FAFSA: The Form Every College Student Should Fill Out

Written by: Reyna Gobel
Updated: 9/02/21

The Free Application for Federal Student Aid (FAFSA) isn’t just the fast track to student loans or a form just for lower income students to get free money for college. Filling it out each year lets colleges know you want financial aid ranging from need-based grants to merit-based scholarships.

Here’s what you need to know about the FAFSA:

Everyone providing financial information needs their own FSA ID

The FSA ID is the username and password you’ll use to fill out the FAFSA. Dependent students will need their parent(s) they live with over 6 months of the year to also provide information, which means they will also need FSA IDs.

Independent students don’t need parents to provide information or get an FSA ID. To be considered independent as an undergraduate student, you’ll generally have to meet one of the following conditions: turn 24 years old during the award year, be an orphan, have been a ward of the court or in foster care when 13 or older, are a U.S. military veteran or served or are currently serving in the military, are married, have legal dependents, are emancipated as a minor or in legal guardianship, or are homeless. 

Students can also get approval for being an independent student for unusual circumstances. Getting this distinction is pretty rare and must be for a much larger reason than the parent doesn’t want to contribute financially to your education. 

What information you need to provide on the FAFSA:

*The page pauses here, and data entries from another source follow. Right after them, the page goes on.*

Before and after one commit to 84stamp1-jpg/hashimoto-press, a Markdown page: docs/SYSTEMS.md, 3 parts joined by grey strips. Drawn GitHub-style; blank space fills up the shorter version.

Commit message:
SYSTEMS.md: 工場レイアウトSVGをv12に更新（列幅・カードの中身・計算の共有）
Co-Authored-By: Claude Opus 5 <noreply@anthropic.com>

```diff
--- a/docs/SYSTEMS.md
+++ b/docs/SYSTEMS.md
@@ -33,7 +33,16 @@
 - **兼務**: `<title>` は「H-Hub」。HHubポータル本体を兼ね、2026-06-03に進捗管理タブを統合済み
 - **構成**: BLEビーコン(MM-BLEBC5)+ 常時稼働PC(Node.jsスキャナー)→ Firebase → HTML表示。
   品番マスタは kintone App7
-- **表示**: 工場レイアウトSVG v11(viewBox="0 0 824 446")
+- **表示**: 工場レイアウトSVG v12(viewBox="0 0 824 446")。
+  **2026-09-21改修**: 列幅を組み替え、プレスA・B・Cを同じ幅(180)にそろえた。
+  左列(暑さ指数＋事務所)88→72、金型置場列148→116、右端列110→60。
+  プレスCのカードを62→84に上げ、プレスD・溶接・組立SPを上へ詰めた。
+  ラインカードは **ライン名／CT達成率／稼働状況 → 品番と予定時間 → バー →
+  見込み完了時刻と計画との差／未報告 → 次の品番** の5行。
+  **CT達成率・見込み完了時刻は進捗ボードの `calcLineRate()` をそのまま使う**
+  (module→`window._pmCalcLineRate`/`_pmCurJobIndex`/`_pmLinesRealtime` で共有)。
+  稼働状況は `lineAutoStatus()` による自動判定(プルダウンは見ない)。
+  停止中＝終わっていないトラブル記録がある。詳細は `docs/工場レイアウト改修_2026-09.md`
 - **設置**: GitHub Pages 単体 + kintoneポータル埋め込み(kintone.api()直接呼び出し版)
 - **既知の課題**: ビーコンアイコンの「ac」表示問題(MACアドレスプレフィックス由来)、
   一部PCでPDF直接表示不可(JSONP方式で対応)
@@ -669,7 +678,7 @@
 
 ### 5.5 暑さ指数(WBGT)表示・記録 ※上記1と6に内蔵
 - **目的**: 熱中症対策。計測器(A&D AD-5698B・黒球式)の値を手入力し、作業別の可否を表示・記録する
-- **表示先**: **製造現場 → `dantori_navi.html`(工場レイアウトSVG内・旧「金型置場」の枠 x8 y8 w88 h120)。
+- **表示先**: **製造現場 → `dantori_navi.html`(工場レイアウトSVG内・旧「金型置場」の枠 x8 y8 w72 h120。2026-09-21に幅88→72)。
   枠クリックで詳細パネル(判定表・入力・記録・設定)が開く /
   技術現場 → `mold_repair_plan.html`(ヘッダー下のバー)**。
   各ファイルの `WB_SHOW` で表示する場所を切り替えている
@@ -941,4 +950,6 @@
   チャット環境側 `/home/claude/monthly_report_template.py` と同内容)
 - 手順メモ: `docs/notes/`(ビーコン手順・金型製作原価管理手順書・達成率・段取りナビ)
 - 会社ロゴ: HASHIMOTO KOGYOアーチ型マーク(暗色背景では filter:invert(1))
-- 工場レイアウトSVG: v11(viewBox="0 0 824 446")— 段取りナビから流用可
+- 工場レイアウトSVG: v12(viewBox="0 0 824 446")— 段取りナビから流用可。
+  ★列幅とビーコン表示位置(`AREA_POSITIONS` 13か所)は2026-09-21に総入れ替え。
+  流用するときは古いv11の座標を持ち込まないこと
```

The information you need is pretty basic. Both parent and student tax return information can now be auto populated from the IRS website on the form directly from the FAFSA website or app. You’ll also need your social security numbers, alien registration numbers if not a legal citizen, financial statements for both bank and investment accounts, and records of untaxed income. An example of untaxed income are veterans’ benefits.  

Filling it out the FAFSA early matters.

Some schools and states have limited grant funding. Thus, they can run out of funds quickly. Fill out the FAFSA as close to the October 1st opening date as possible. But what if you don’t know which school you want to apply to yet? Don’t worry about it. You can fill in up to 10 schools for free. If you feel the information you provided doesn’t accurately represent your current financial situation, you can explain your financial situation on a special circumstances form available from the college you select’s financial aid office.

You may need to fill out additional forms.

Filling out the FAFSA is sometimes just a first step. You may still need to fill out scholarship and grant forms from your school or state. The CSS Profile form might also be required by some private colleges. To make sure you get the maximum financial aid you can, talk to the financial aid office about scholarships and grants you are qualified to receive. Also, don’t click out of FAFSA screens too early. The last page may have information on extra state forms for grant aid.

List state colleges first.

Some state colleges will give you more financial aid if you list their college first. You can still name up to 10 colleges you’d like to receive your information. Because how quickly you apply matters, make sure you checked to see which colleges on your list, mainly private schools, also require a CSS Profile form available on the College Board website. 

5 Key Takeaways

  • Everyone should fill out the FAFSA. It’s the first step in receiving financial aid from schools.
  • Talk to school financial aid offices about additional forms you should fill out for scholarships and grants.
  • List state colleges first, just in case you get extra financial aid for doing so.
  • Fill out the FAFSA as close to October 1st as possible. Some financial aid is offered on a first-come, first-serve basis.
  • Get a FSA ID for everyone whose income is necessary on the FAFSA form.

Guest post by Reyna Gobel.